__Supplied material__.
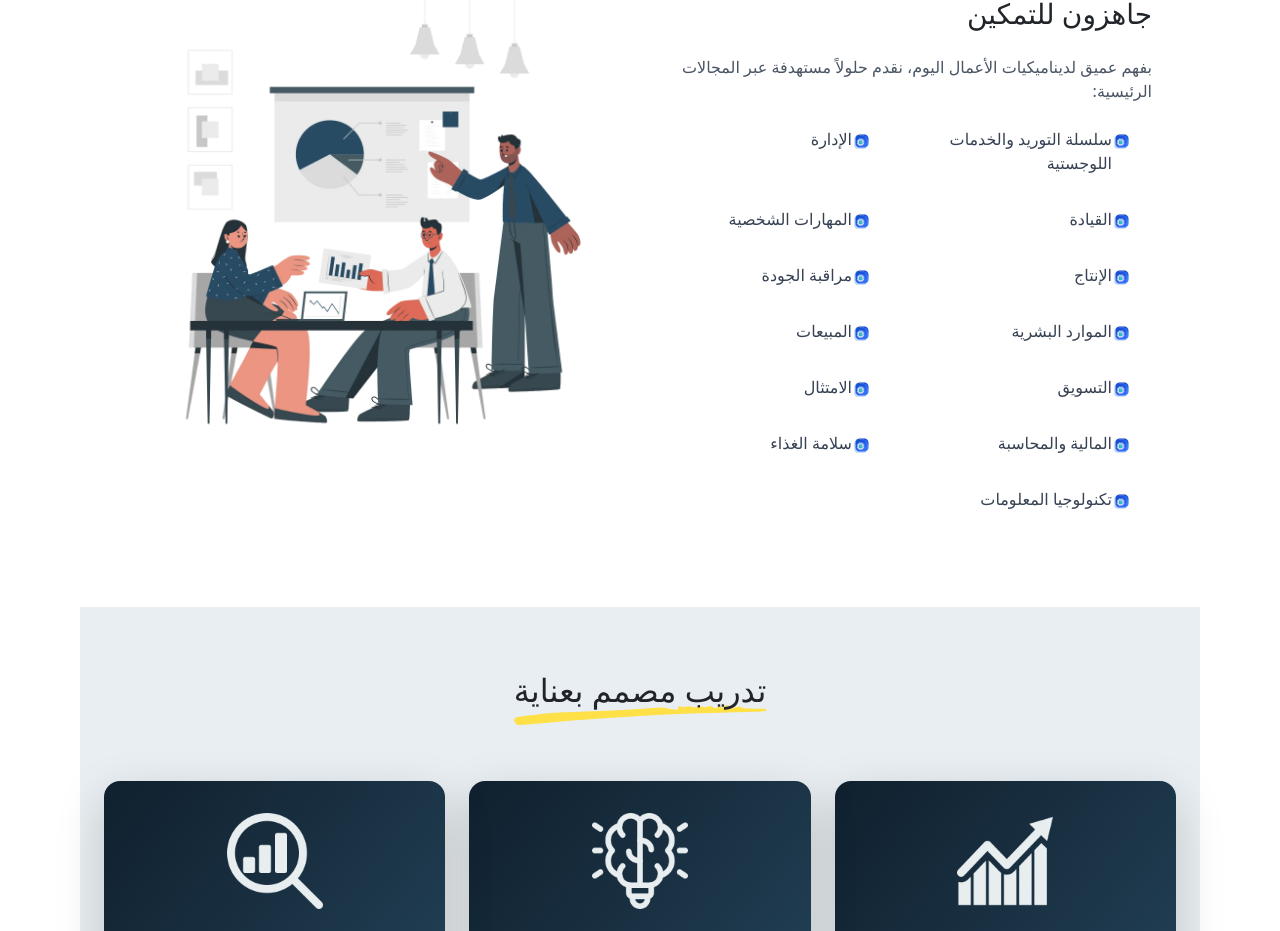
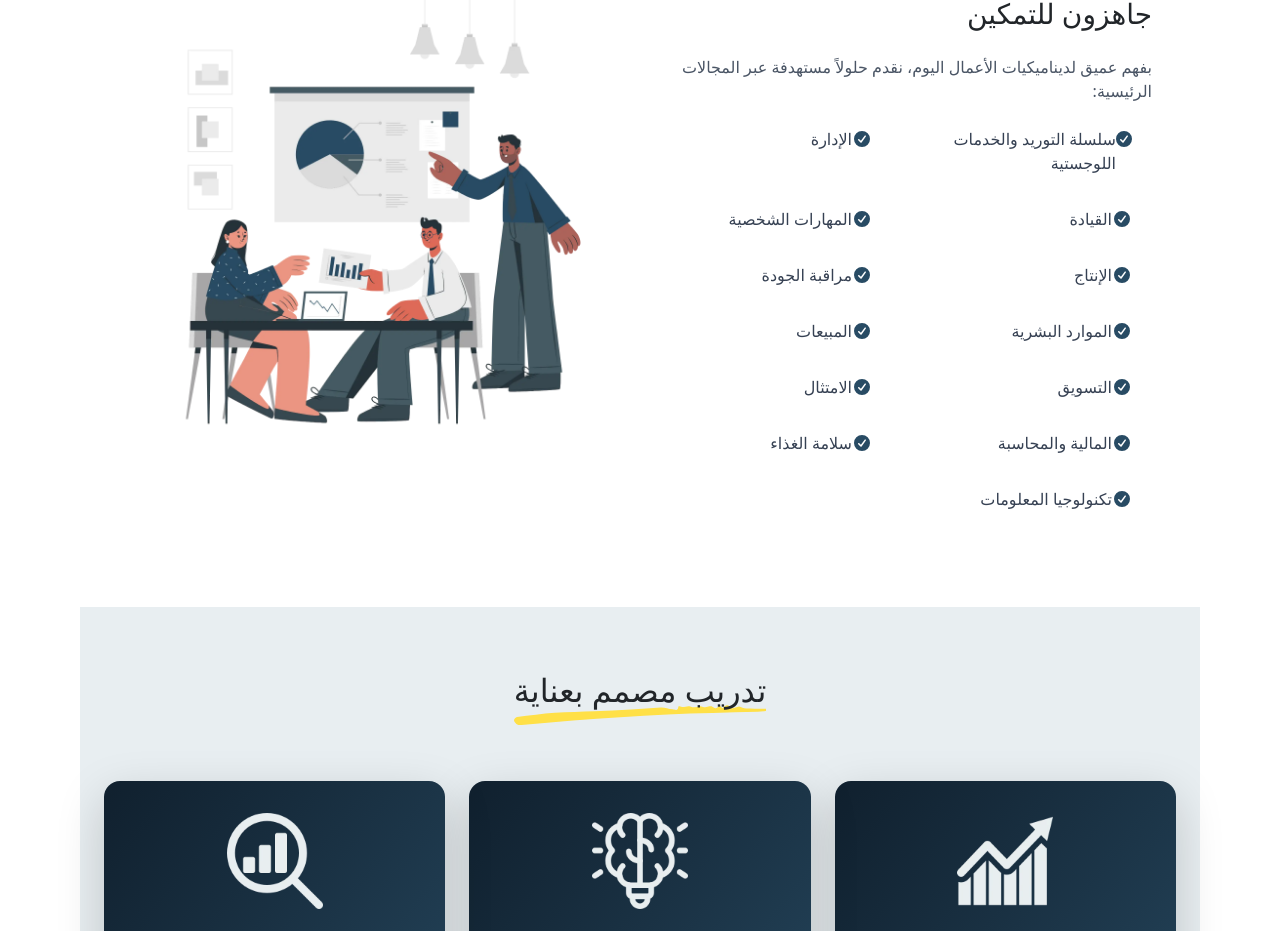
Before and after one commit to Mohamed-Elfar/ConsulRain, a React (Vite) app: page /training in a window 1280 px wide. Shown: the part 1713-2644 px from the top of the page. Built offline with nearby package versions, Linux system fonts and the light colour scheme; a web font is replaced by a local one.

Commit message:
changed scopOfServices icon

```diff
--- a/src/components/ScopeOfServices/ScopeOfServices.jsx
+++ b/src/components/ScopeOfServices/ScopeOfServices.jsx
@@ -1,6 +1,7 @@
 import React, { useState } from "react";
 import { useTranslation } from "react-i18next";
-import checkmark from "../../../public/images/1.svg";
+import { FontAwesomeIcon } from "@fortawesome/react-fontawesome";
+import { faCircleCheck } from "@fortawesome/free-solid-svg-icons";
 import image from "../../../public/images/At the office-cuate.webp";
 import ServiceModal from "../ServiceModal/ServiceModal"; // Import the modal
 import "./ScopeOfServices.css"; // Import the new CSS
@@ -81,9 +82,9 @@ const ScopeOfServices = () => {
                     e.key === "Enter" && handleServiceClick(key)
                   }
                 >
-                  <img
-                    src={checkmark}
-                    alt="checkmark"
+                  <FontAwesomeIcon
+                    icon={faCircleCheck}
+                    style={{ color: "#284B64" }}
                     className="w-5 h-5 mr-3 mt-1"
                   />
                   <span className="text-gray-700">
```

__What you should do__.
The answer consists of the records repeated exactly, without any images.

__Output below__.
Before and after one commit to Mohamed-Elfar/ConsulRain, a React (Vite) app: page /training in a window 1280 px wide. Shown: the part 1713-2644 px from the top of the page. Built offline with nearby package versions, Linux system fonts and the light colour scheme; a web font is replaced by a local one.

Commit message:
changed scopOfServices icon

```diff
--- a/src/components/ScopeOfServices/ScopeOfServices.jsx
+++ b/src/components/ScopeOfServices/ScopeOfServices.jsx
@@ -1,6 +1,7 @@
 import React, { useState } from "react";
 import { useTranslation } from "react-i18next";
-import checkmark from "../../../public/images/1.svg";
+import { FontAwesomeIcon } from "@fortawesome/react-fontawesome";
+import { faCircleCheck } from "@fortawesome/free-solid-svg-icons";
 import image from "../../../public/images/At the office-cuate.webp";
 import ServiceModal from "../ServiceModal/ServiceModal"; // Import the modal
 import "./ScopeOfServices.css"; // Import the new CSS
@@ -81,9 +82,9 @@ const ScopeOfServices = () => {
                     e.key === "Enter" && handleServiceClick(key)
                   }
                 >
-                  <img
-                    src={checkmark}
-                    alt="checkmark"
+                  <FontAwesomeIcon
+                    icon={faCircleCheck}
+                    style={{ color: "#284B64" }}
                     className="w-5 h-5 mr-3 mt-1"
                   />
                   <span className="text-gray-700">
```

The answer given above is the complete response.